◆ **Activity**
From the data, return each line holding the word "print".

◆ **Raw data**
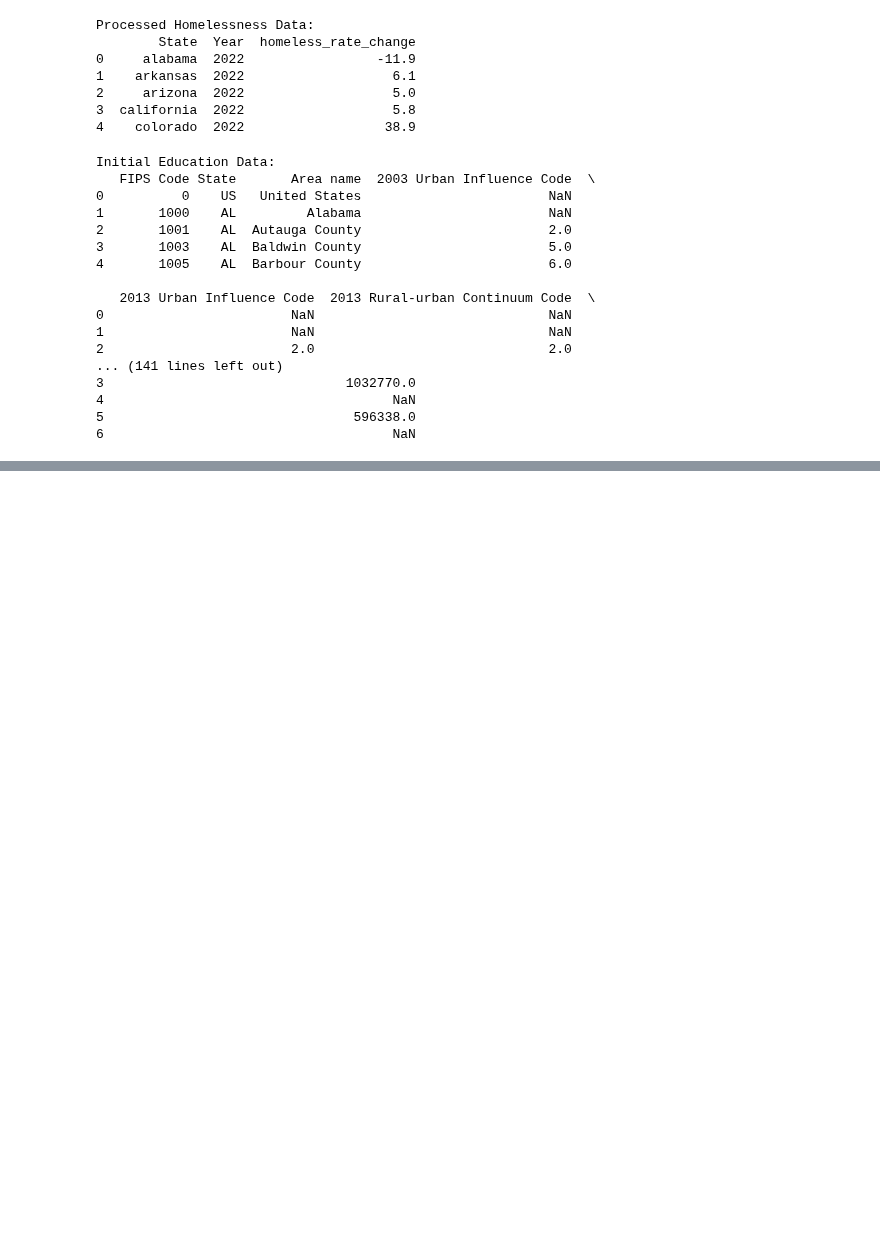
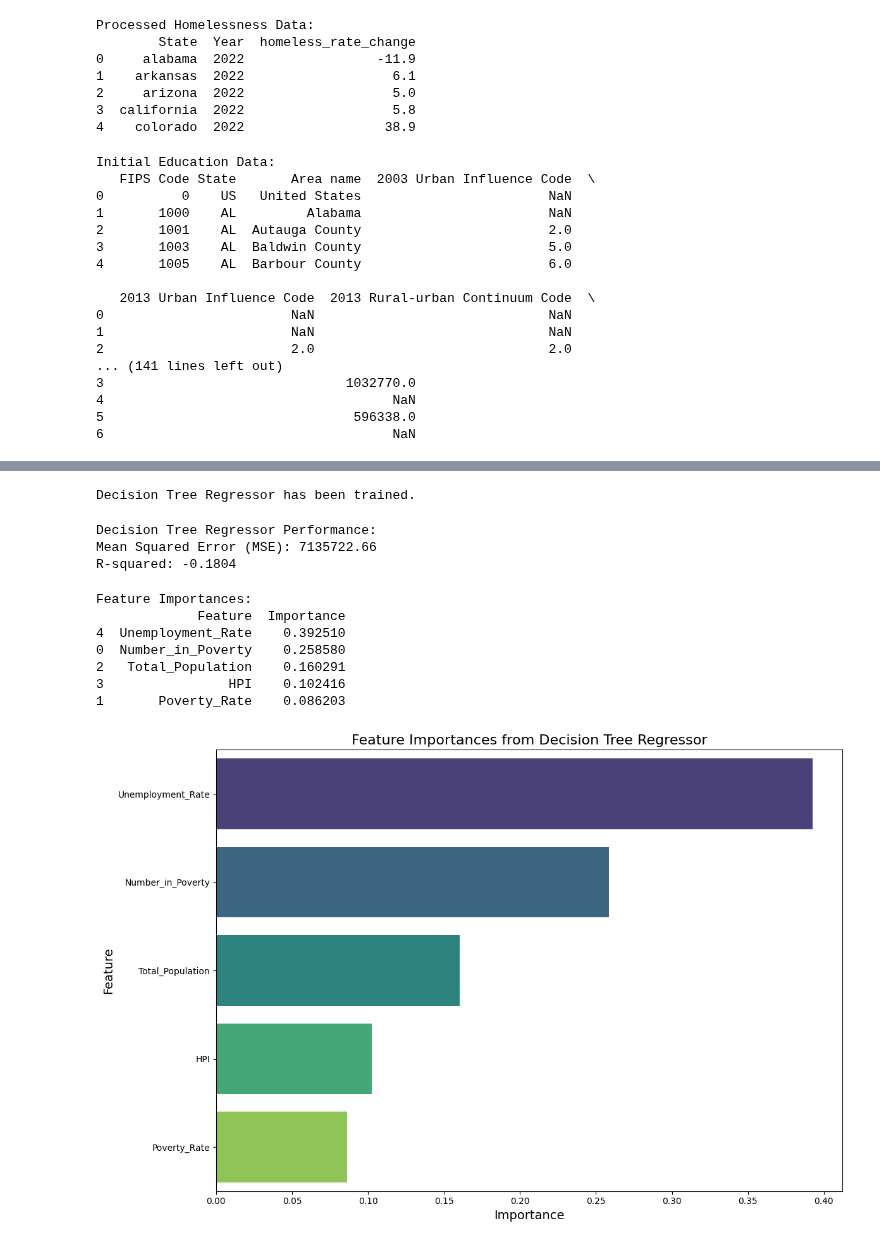
Before and after one commit to ryantangmj/ryantangmj.github.io, a Jupyter notebook: model_testing.ipynb, the cells around one changed output, grey strips where cells are left out. Drawn from its saved outputs; the diff is of its cells as text; code cells hidden in the pictures; blank space fills up the shorter version.

```diff
--- a/model_testing.ipynb
+++ b/model_testing.ipynb
@@ -328,0 +565,70 @@ Initial Education Data:
+# %%
+# ==============================================
+# 12. Train the Decision Tree Regressor
+# ==============================================
+
+# Initialize the Decision Tree Regressor
+dt_model = DecisionTreeRegressor(random_state=42)
+
+# Train the model on the training data
+dt_model.fit(X_train, y_train)
+
+print("\nDecision Tree Regressor has been trained.")
+# %% [output]
+Decision Tree Regressor has been trained.
+# %%
+# ==============================================
+# 13. Evaluate the Decision Tree Model
+# ==============================================
+
+# Make predictions on the test set
+y_pred = dt_model.predict(X_test)
+
+# Calculate Mean Squared Error (MSE)
+mse = mean_squared_error(y_test, y_pred)
+
+# Calculate R-squared
+r2 = r2_score(y_test, y_pred)
+
+print("\nDecision Tree Regressor Performance:")
+print(f"Mean Squared Error (MSE): {mse:.2f}")
+print(f"R-squared: {r2:.4f}")
+# %% [output]
+Decision Tree Regressor Performance:
+Mean Squared Error (MSE): 7135722.66
+R-squared: -0.1804
+# %%
+# ==============================================
+# 14. Determine Feature Importance from Decision Tree
+# ==============================================
+
+# Get feature importances from the model
+importances = dt_model.feature_importances_
+
+# Create a DataFrame for feature importances
+feature_importance_df = pd.DataFrame({
+    'Feature': features,
+    'Importance': importances
+}).sort_values(by='Importance', ascending=False)
+
+# Display feature importances
+print("\nFeature Importances:")
+print(feature_importance_df)
+
+# Plot feature importances
+plt.figure(figsize=(12, 8))
+sns.barplot(data=feature_importance_df, x='Importance', y='Feature', palette='viridis')
+plt.title('Feature Importances from Decision Tree Regressor', fontsize=16)
+plt.xlabel('Importance', fontsize=14)
+plt.ylabel('Feature', fontsize=14)
+plt.tight_layout()
+plt.show()
+# %% [output]
+Feature Importances:
+             Feature  Importance
+4  Unemployment_Rate    0.392510
+0  Number_in_Poverty    0.258580
+2   Total_Population    0.160291
+3                HPI    0.102416
+1       Poverty_Rate    0.086203
+[figure, added]
```
Also changed, not shown: parts of 9 cells of this notebook, 1 other file.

◆ **Solution**
+print("\nDecision Tree Regressor has been trained.")
+print("\nDecision Tree Regressor Performance:")
+print(f"Mean Squared Error (MSE): {mse:.2f}")
+print(f"R-squared: {r2:.4f}")
+print("\nFeature Importances:")
+print(feature_importance_df)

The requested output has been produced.